### THE TASK
Excluding pictures, give the entries again exactly as they appear.

### Change detection data
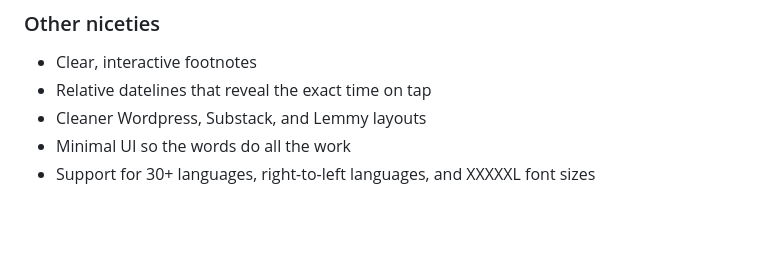
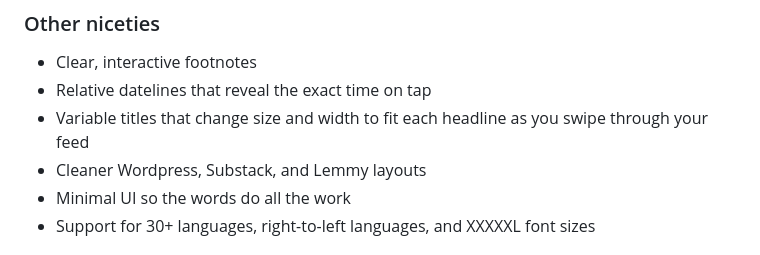
Before and after one commit to shane-hendry/daisy, a Markdown page: README.md, the part around one of its changes. Rendered like a GitHub page; blank space fills up the shorter version.

Commit message:
README: capitalize Claude Code, add variable titles nicety
Co-Authored-By: Claude Sonnet 5.5 <noreply@anthropic.com>

```diff
--- a/README.md
+++ b/README.md
@@ -35,6 +35,7 @@ Read more about [how the themes work,](https://shanehendry.com/daisy/) and it's
 
 * Clear, interactive footnotes
 * Relative datelines that reveal the exact time on tap
+* Variable titles that change size and width to fit each headline as you swipe through your feed
 * Cleaner Wordpress, Substack, and Lemmy layouts
 * Minimal UI so the words do all the work
 * Support for 30+ languages, right-to-left languages, and XXXXXL font sizes
```
Also changed, not shown: other parts of README.md (+1 -1 lines).
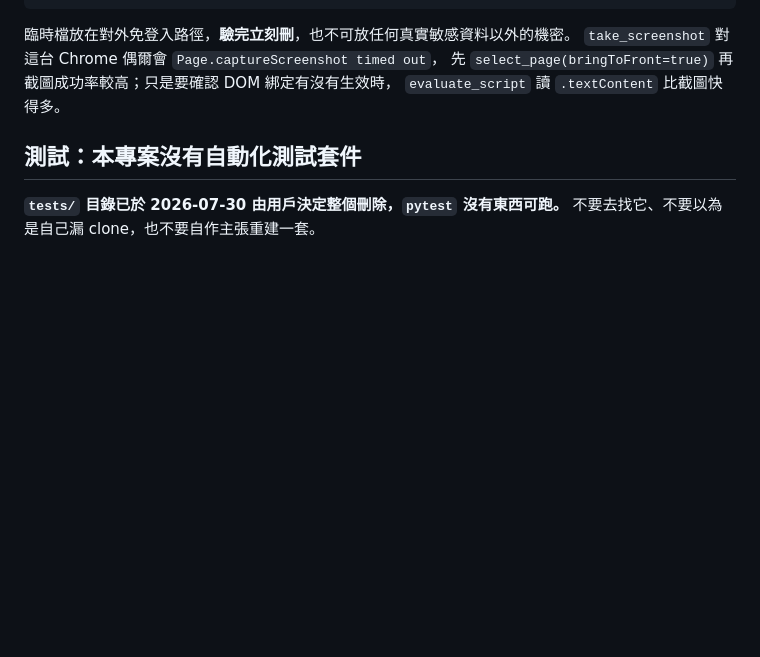
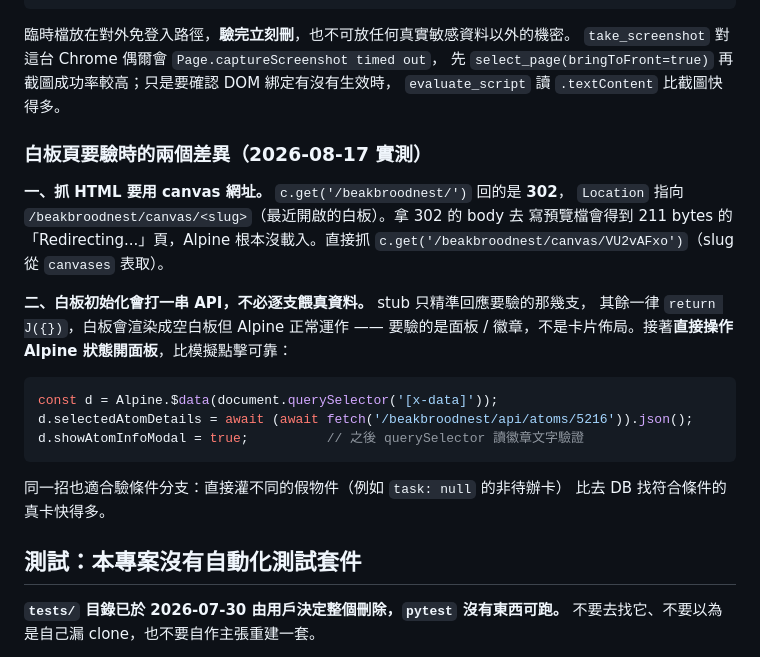
Before and after one commit to ethan-beakmask/BeakBroodNest, a Markdown page: docs/PROJECT_FACTS.md, the part around the change. GitHub-like rendering; blank space fills up the shorter version.

Commit message:
docs(facts): 補白板頁前端驗證的兩個差異，省下一次 302 與 stub 的試誤
白板首頁會 302 到 /canvas/<slug>，抓 302 的 body 只會得到 211 bytes 的
Redirecting 頁；另記直接操作 Alpine.$data 開面板的驗證手法，比模擬點擊可靠，
也方便灌假資料驗條件分支。

Co-Authored-By: Claude Opus 5 <noreply@anthropic.com>

````diff
--- a/docs/PROJECT_FACTS.md
+++ b/docs/PROJECT_FACTS.md
@@ -70,6 +70,26 @@ EOF
 `take_screenshot` 對這台 Chrome 偶爾會 `Page.captureScreenshot timed out`，
 先 `select_page(bringToFront=true)` 再截圖成功率較高；只是要確認 DOM 綁定有沒有生效時，
 `evaluate_script` 讀 `.textContent` 比截圖快得多。
+
+### 白板頁要驗時的兩個差異（2026-08-17 實測）
+
+**一、抓 HTML 要用 canvas 網址。** `c.get('/beakbroodnest/')` 回的是 **302**，
+`Location` 指向 `/beakbroodnest/canvas/<slug>`（最近開啟的白板）。拿 302 的 body 去
+寫預覽檔會得到 211 bytes 的「Redirecting...」頁，Alpine 根本沒載入。直接抓
+`c.get('/beakbroodnest/canvas/VU2vAFxo')`（slug 從 `canvases` 表取）。
+
+**二、白板初始化會打一串 API，不必逐支餵真資料。** stub 只精準回應要驗的那幾支，
+其餘一律 `return J({})`，白板會渲染成空白板但 Alpine 正常運作 —— 要驗的是面板 /
+徽章，不是卡片佈局。接著**直接操作 Alpine 狀態開面板**，比模擬點擊可靠：
+
+```javascript
+const d = Alpine.$data(document.querySelector('[x-data]'));
+d.selectedAtomDetails = await (await fetch('/beakbroodnest/api/atoms/5216')).json();
+d.showAtomInfoModal = true;          // 之後 querySelector 讀徽章文字驗證
+```
+
+同一招也適合驗條件分支：直接灌不同的假物件（例如 `task: null` 的非待辦卡）
+比去 DB 找符合條件的真卡快得多。
 
 ## 測試：本專案沒有自動化測試套件
 
````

### WORKED SOLUTION
Before and after one commit to shane-hendry/daisy, a Markdown page: README.md, the part around one of its changes. Rendered like a GitHub page; blank space fills up the shorter version.

Commit message:
README: capitalize Claude Code, add variable titles nicety
Co-Authored-By: Claude Sonnet 5.5 <noreply@anthropic.com>

```diff
--- a/README.md
+++ b/README.md
@@ -35,6 +35,7 @@ Read more about [how the themes work,](https://shanehendry.com/daisy/) and it's
 
 * Clear, interactive footnotes
 * Relative datelines that reveal the exact time on tap
+* Variable titles that change size and width to fit each headline as you swipe through your feed
 * Cleaner Wordpress, Substack, and Lemmy layouts
 * Minimal UI so the words do all the work
 * Support for 30+ languages, right-to-left languages, and XXXXXL font sizes
```
Also changed, not shown: other parts of README.md (+1 -1 lines).
Before and after one commit to ethan-beakmask/BeakBroodNest, a Markdown page: docs/PROJECT_FACTS.md, the part around the change. GitHub-like rendering; blank space fills up the shorter version.

Commit message:
docs(facts): 補白板頁前端驗證的兩個差異，省下一次 302 與 stub 的試誤
白板首頁會 302 到 /canvas/<slug>，抓 302 的 body 只會得到 211 bytes 的
Redirecting 頁；另記直接操作 Alpine.$data 開面板的驗證手法，比模擬點擊可靠，
也方便灌假資料驗條件分支。

Co-Authored-By: Claude Opus 5 <noreply@anthropic.com>

````diff
--- a/docs/PROJECT_FACTS.md
+++ b/docs/PROJECT_FACTS.md
@@ -70,6 +70,26 @@ EOF
 `take_screenshot` 對這台 Chrome 偶爾會 `Page.captureScreenshot timed out`，
 先 `select_page(bringToFront=true)` 再截圖成功率較高；只是要確認 DOM 綁定有沒有生效時，
 `evaluate_script` 讀 `.textContent` 比截圖快得多。
+
+### 白板頁要驗時的兩個差異（2026-08-17 實測）
+
+**一、抓 HTML 要用 canvas 網址。** `c.get('/beakbroodnest/')` 回的是 **302**，
+`Location` 指向 `/beakbroodnest/canvas/<slug>`（最近開啟的白板）。拿 302 的 body 去
+寫預覽檔會得到 211 bytes 的「Redirecting...」頁，Alpine 根本沒載入。直接抓
+`c.get('/beakbroodnest/canvas/VU2vAFxo')`（slug 從 `canvases` 表取）。
+
+**二、白板初始化會打一串 API，不必逐支餵真資料。** stub 只精準回應要驗的那幾支，
+其餘一律 `return J({})`，白板會渲染成空白板但 Alpine 正常運作 —— 要驗的是面板 /
+徽章，不是卡片佈局。接著**直接操作 Alpine 狀態開面板**，比模擬點擊可靠：
+
+```javascript
+const d = Alpine.$data(document.querySelector('[x-data]'));
+d.selectedAtomDetails = await (await fetch('/beakbroodnest/api/atoms/5216')).json();
+d.showAtomInfoModal = true;          // 之後 querySelector 讀徽章文字驗證
+```
+
+同一招也適合驗條件分支：直接灌不同的假物件（例如 `task: null` 的非待辦卡）
+比去 DB 找符合條件的真卡快得多。
 
 ## 測試：本專案沒有自動化測試套件
 
````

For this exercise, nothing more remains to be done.